We present a study of the filamentary structure in the emission from the neutral atomic hydrogen (HI) at 21 cm across velocity channels in the 40′′ and 1.5-km s−1 resolution position-position-velocity cube, resulting from the combination of the single-dish and interferometric observations in The HI/OH/recombination-line survey of the inner Milky Way. Using the Hessian matrix method in combination with tools from circular statistics, we find that the majority of the filamentary structures in the HI emission are aligned with the Galactic plane. Part of this trend can be assigned to long filamentary structures that are coherent across several velocity channels. However, we also find ranges of Galactic longitude and radial velocity where the HI filamentary structures are preferentially oriented perpendicular to the Galactic plane. These are located (i) around the tangent point of the Scutum spiral arm and the terminal velocities of the Molecular Ring, around l ≈ 28° and vLSR ≈ 100 km s−1, (ii) toward l ≈ 45° and vLSR ≈ 50 km s−1, (iii) around the Riegel-Crutcher cloud, and (iv) toward the positive and negative terminal velocities. A comparison with numerical simulations indicates that the prevalence of horizontal filamentary structures is most likely the result of large-scale Galactic dynamics and that vertical structures identified in (i) and (ii) may arise from the combined effect of supernova (SN) feedback and strong magnetic fields. The vertical filamentary structures in (iv) can be related to the presence of clouds from extra-planar HI gas falling back into the Galactic plane after being expelled by SNe. Our results indicate that a systematic characterization of the emission morphology toward the Galactic plane provides an unexplored link between the observations and the dynamical behavior of the interstellar medium, from the effect of large-scale Galactic dynamics to the Galactic fountains driven by SNe.

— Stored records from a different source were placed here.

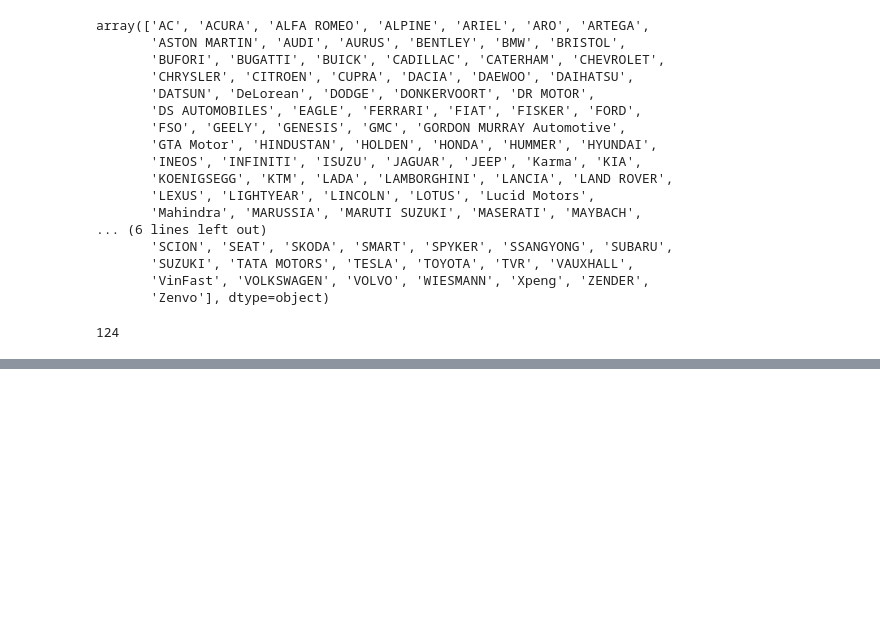
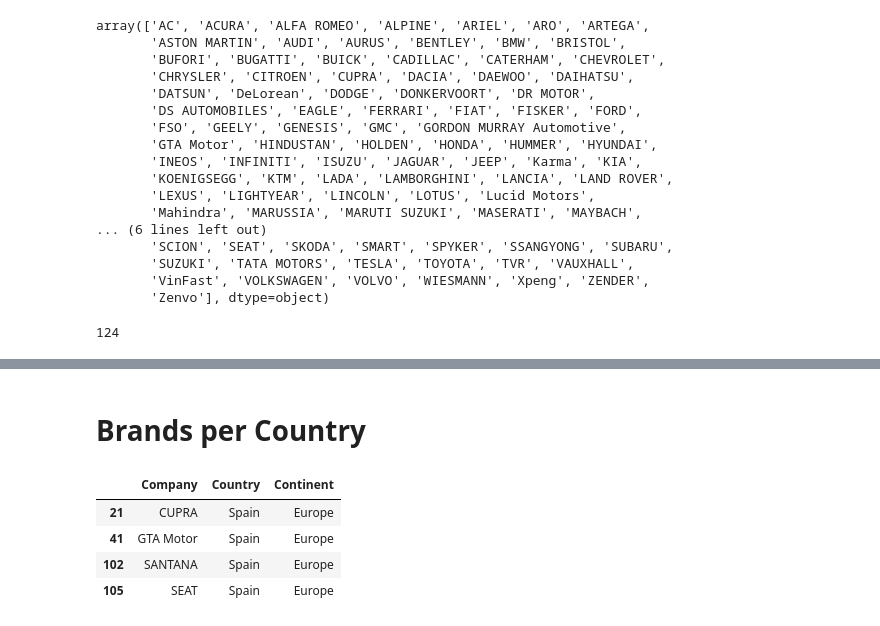
Before and after one commit to paulinomary/VAD-Dashboard, a Jupyter notebook: graphics.ipynb, the cells around one changed output, grey strips where cells are left out. Cells and saved outputs as stored; diff of their text form; code cells hidden in the pictures; blank space fills up the shorter version.

```diff
--- a/graphics.ipynb
+++ b/graphics.ipynb
@@ -42,0 +67,2 @@ complete.to_csv('complete_cars.csv', index=False)
+# %% [markdown]
+# Brands per Country
@@ -42,0 +101,10 @@ complete.to_csv('complete_cars.csv', index=False)
+# %%
+#Show the brands from Spain
+spain_brands = countries[countries['Country'] == 'Spain']
+spain_brands
+# %% [output]
+|  | Company | Country | Continent |
+| 21 | CUPRA | Spain | Europe |
+| 41 | GTA Motor | Spain | Europe |
+| 102 | SANTANA | Spain | Europe |
+| 105 | SEAT | Spain | Europe |
```
Also changed, not shown: parts of 16 cells of this notebook, 1 other file.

Key words: ISM: structure / ISM: kinematics and dynamics / ISM: atoms / ISM: clouds / Galaxy: structure / radio lines: ISM